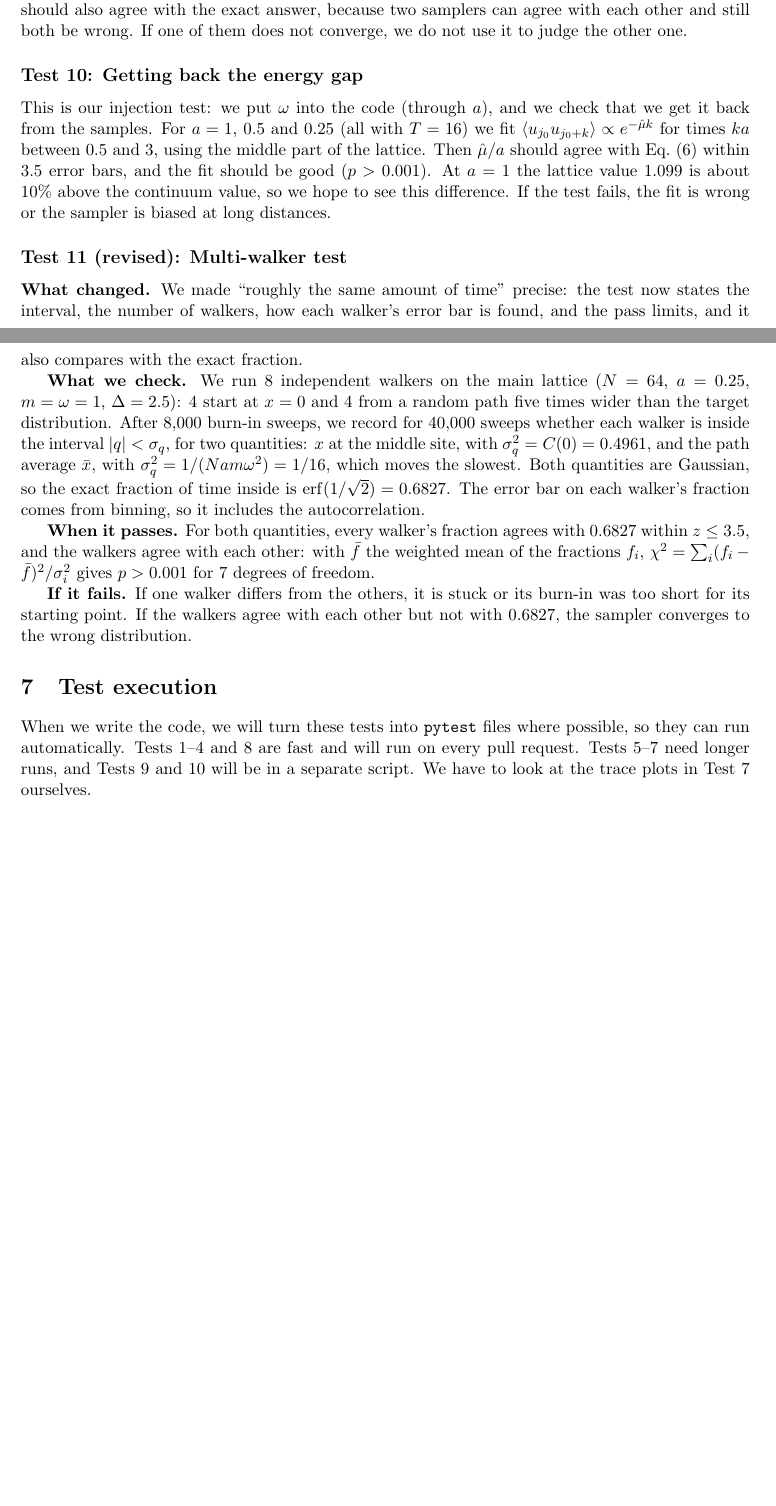
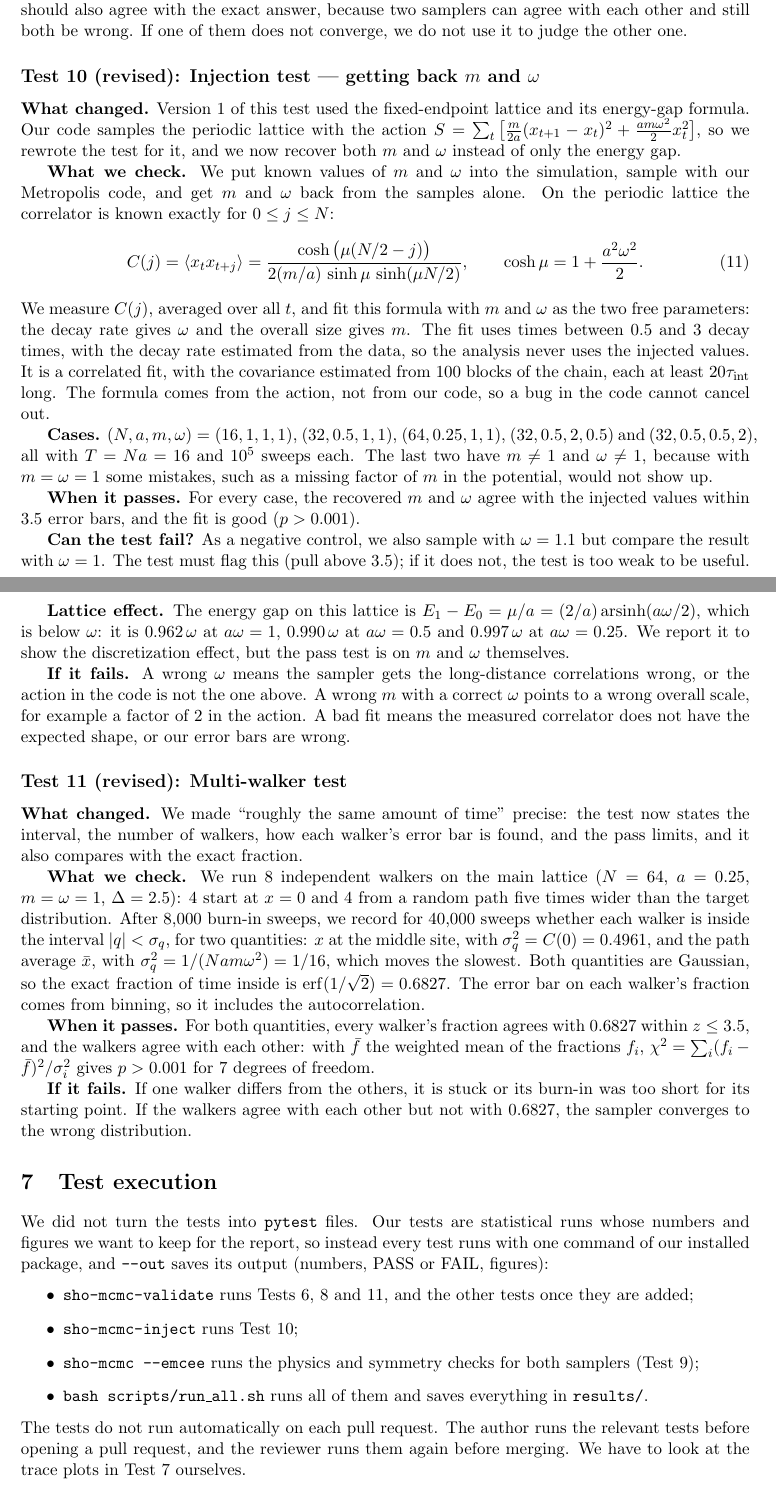
Before and after one commit to avonhavensyr/Physics-607-Project-III, a LaTeX document (Validation_V1.3.tex): two parts of pages 5 and 6 of 6 before the commit and two parts of pages 6 and 7 of 8 after it, joined at a grey line, cut so that both start at the same text, the shorter picture padded with empty space. Compiled offline with pdfLaTeX.

Commit message:
Plan v1.3: revise Sections 3, 4, 5, 7 and Test 10 for the periodic code; red notes for Kevin and Alexandra

```diff
--- a/Validation_V1.3.tex
+++ b/Validation_V1.3.tex
@@ -182,8 +201,54 @@ the proposal width, or in the accept/reject step.
 \subsection*{Test 9: Our sampler against emcee}
 We compare $\langle u_{j_0}\rangle$, $\langle u_{j_0}^2\rangle$ and the correlation at $k = 1, 4, 8$ from our sampler and from emcee at $N = 64$. The difference divided by the combined error bar should be at most 3. Both samplers should also agree with the exact answer, because two samplers can agree with each other and still both be wrong. If one of them does not converge, we do not use it to judge the other one.
 
-\subsection*{Test 10: Getting back the energy gap}
-This is our injection test: we put $\omega$ into the code (through $a$), and we check that we get it back from the samples. For $a = 1$, 0.5 and 0.25 (all with $T = 16$) we fit $\langle u_{j_0}u_{j_0+k}\rangle \propto e^{-\hat\mu k}$ for times $ka$ between 0.5 and 3, using the middle part of the lattice. Then $\hat\mu/a$ should agree with Eq.~\eqref{eq:wlat} within 3.5 error bars, and the fit should be good ($p > 0.001$). At $a = 1$ the lattice value 1.099 is about 10\% above the continuum value, so we hope to see this difference. If the test fails, the fit is wrong or the sampler is biased at long distances.
+\subsection*{Test 10 (revised): Injection test --- getting back $m$ and $\omega$}
+
+\textbf{What changed.} Version 1 of this test used the fixed-endpoint lattice
+and its energy-gap formula. Our code samples the periodic lattice with the
+action $S=\sum_t\big[\tfrac{m}{2a}(x_{t+1}-x_t)^2+\tfrac{a m\omega^2}{2}x_t^2\big]$,
+so we rewrote the test for it, and we now recover both $m$ and $\omega$ instead
+of only the energy gap.
+
+\textbf{What we check.} We put known values of $m$ and $\omega$ into the
+simulation, sample with our Metropolis code, and get $m$ and $\omega$ back from
+the samples alone. On the periodic lattice the correlator is known exactly for
+$0\le j\le N$:
+\begin{equation}
+C(j)=\langle x_t x_{t+j}\rangle
+=\frac{\cosh\big(\mu(N/2-j)\big)}{2(m/a)\,\sinh\mu\,\sinh(\mu N/2)},
+\qquad \cosh\mu=1+\frac{a^2\omega^2}{2}.
+\end{equation}
+We measure $C(j)$, averaged over all $t$, and fit this formula with $m$ and
+$\omega$ as the two free parameters: the decay rate gives $\omega$ and the
+overall size gives $m$. The fit uses times between 0.5 and 3 decay times, with
+the decay rate estimated from the data, so the analysis never uses the injected
+values. It is a correlated fit, with the covariance estimated from 100 blocks of
+the chain, each at least $20\tau_{\rm int}$ long. The formula comes from the
+action, not from our code, so a bug in the code cannot cancel out.
+
+\textbf{Cases.} $(N,a,m,\omega)=(16,1,1,1)$, $(32,0.5,1,1)$, $(64,0.25,1,1)$,
+$(32,0.5,2,0.5)$ and $(32,0.5,0.5,2)$, all with $T=Na=16$ and $10^5$ sweeps
+each. The last two have $m\ne1$ and $\omega\ne1$, because with $m=\omega=1$ some
+mistakes, such as a missing factor of $m$ in the potential, would not show up.
+
+\textbf{When it passes.} For every case, the recovered $m$ and $\omega$ agree
+with the injected values within 3.5 error bars, and the fit is good ($p>0.001$).
+
+\textbf{Can the test fail?} As a negative control, we also sample with
+$\omega=1.1$ but compare the result with $\omega=1$. The test must flag this
+(pull above 3.5); if it does not, the test is too weak to be useful.
+
+\textbf{Lattice effect.} The energy gap on this lattice is
+$E_1-E_0=\mu/a=(2/a)\,\mathrm{arsinh}(a\omega/2)$, which is below $\omega$: it
+is $0.962\,\omega$ at $a\omega=1$, $0.990\,\omega$ at $a\omega=0.5$ and
+$0.997\,\omega$ at $a\omega=0.25$. We report it to show the discretization
+effect, but the pass test is on $m$ and $\omega$ themselves.
+
+\textbf{If it fails.} A wrong $\omega$ means the sampler gets the long-distance
+correlations wrong, or the action in the code is not the one above. A wrong $m$
+with a correct $\omega$ points to a wrong overall scale, for example a factor of
+2 in the action. A bad fit means the measured correlator does not have the
+expected shape, or our error bars are wrong.
 
 \subsection*{Test 11 (revised): Multi-walker test}
 
@@ -212,11 +277,15 @@ freedom.
 burn-in was too short for its starting point. If the walkers agree with each
 other but not with 0.6827, the sampler converges to the wrong distribution.
 
-
 \section{Test execution}
-When we write the code, we will turn these tests into \texttt{pytest} files where possible, so they can run automatically. Tests 1--4 and 8 are fast and will run on every pull request. Tests 5--7 need longer runs, and Tests 9 and 10 will be in a separate script. We have to look at the trace plots in Test 7 ourselves.
-
-
+We did not turn the tests into \texttt{pytest} files. Our tests are statistical runs whose numbers and figures we want to keep for the report, so instead every test runs with one command of our installed package, and \texttt{-{}-out} saves its output (numbers, PASS or FAIL, figures):
+\begin{itemize}
+  \item \texttt{sho-mcmc-validate} runs Tests 6, 8 and 11, and the other tests once they are added;
+  \item \texttt{sho-mcmc-inject} runs Test 10;
+  \item \texttt{sho-mcmc -{}-emcee} runs the physics and symmetry checks for both samplers (Test 9);
+  \item \texttt{bash scripts/run\_all.sh} runs all of them and saves everything in \texttt{results/}.
+\end{itemize}
+The tests do not run automatically on each pull request. The author runs the relevant tests before opening a pull request, and the reviewer runs them again before merging. We have to look at the trace plots in Test~7 ourselves.
 
 \section{Workflow}
 We will add this plan to our Git repository before we start coding, so the Git history shows that the plan came before the code. After that, all changes (including code, tests, and this plan) will go through pull requests, and the other person will review them in writing before merging.
```
Also changed, not shown: Validation_V1.3.tex (67 more changed lines).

************

Task description:
Search term "turn": count the lines of the listing in which it appears, and give the number with nothing further.

Completed task:
2